ASSIGNMENT: Output the data below exactly, images excluded.

*** Opening of GIVEN DATA ***

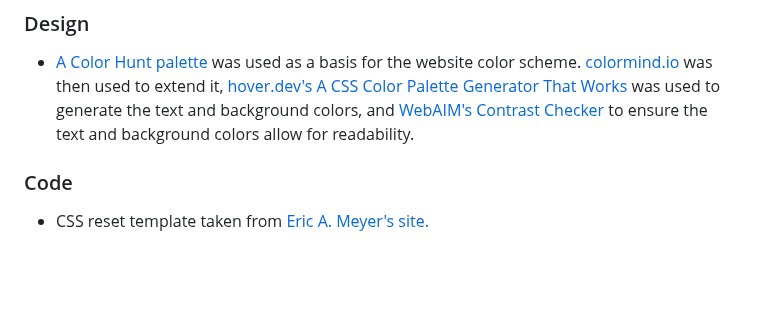
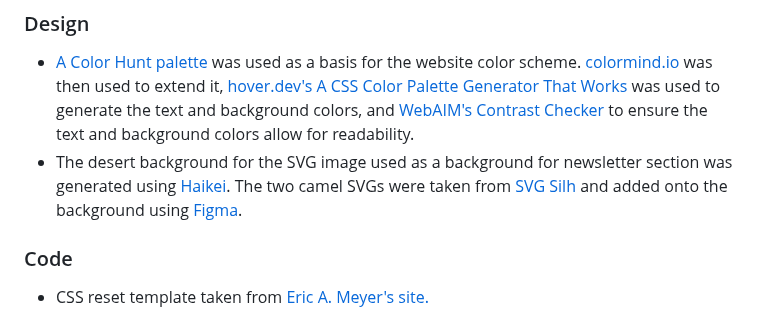
Before and after one commit to DajanPlackovic/frankenstannn, a Markdown page: README.md, the part around the change. Drawn GitHub-style; blank space fills up the shorter version.

Commit message:
docs:acknowledged SVG tools

```diff
--- a/README.md
+++ b/README.md
@@ -137,6 +137,7 @@ Congratulations on completing your Readme, you have made another big stride in t
 ### Design
 
 - [A Color Hunt palette](https://colorhunt.co/palette/ff9843ffdd9586a7fc3468c0) was used as a basis for the website color scheme. [colormind.io](http://colormind.io/) was then used to extend it, [hover.dev's A CSS Color Palette Generator That Works](https://www.hover.dev/css-color-palette-generator) was used to generate the text and background colors, and [WebAIM's Contrast Checker](https://webaim.org/resources/contrastchecker/) to ensure the text and background colors allow for readability.
+- The desert background for the SVG image used as a background for newsletter section was generated using [Haikei](https://app.haikei.app/). The two camel SVGs were taken from [SVG Silh](https://svgsilh.com/image/48445.html) and added onto the background using [Figma](https://www.figma.com/).
 
 ### Code
 
```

*** Close of GIVEN DATA ***

EXERCISE OUTPUT:
Before and after one commit to DajanPlackovic/frankenstannn, a Markdown page: README.md, the part around the change. Drawn GitHub-style; blank space fills up the shorter version.

Commit message:
docs:acknowledged SVG tools

```diff
--- a/README.md
+++ b/README.md
@@ -137,6 +137,7 @@ Congratulations on completing your Readme, you have made another big stride in t
 ### Design
 
 - [A Color Hunt palette](https://colorhunt.co/palette/ff9843ffdd9586a7fc3468c0) was used as a basis for the website color scheme. [colormind.io](http://colormind.io/) was then used to extend it, [hover.dev's A CSS Color Palette Generator That Works](https://www.hover.dev/css-color-palette-generator) was used to generate the text and background colors, and [WebAIM's Contrast Checker](https://webaim.org/resources/contrastchecker/) to ensure the text and background colors allow for readability.
+- The desert background for the SVG image used as a background for newsletter section was generated using [Haikei](https://app.haikei.app/). The two camel SVGs were taken from [SVG Silh](https://svgsilh.com/image/48445.html) and added onto the background using [Figma](https://www.figma.com/).
 
 ### Code
 
```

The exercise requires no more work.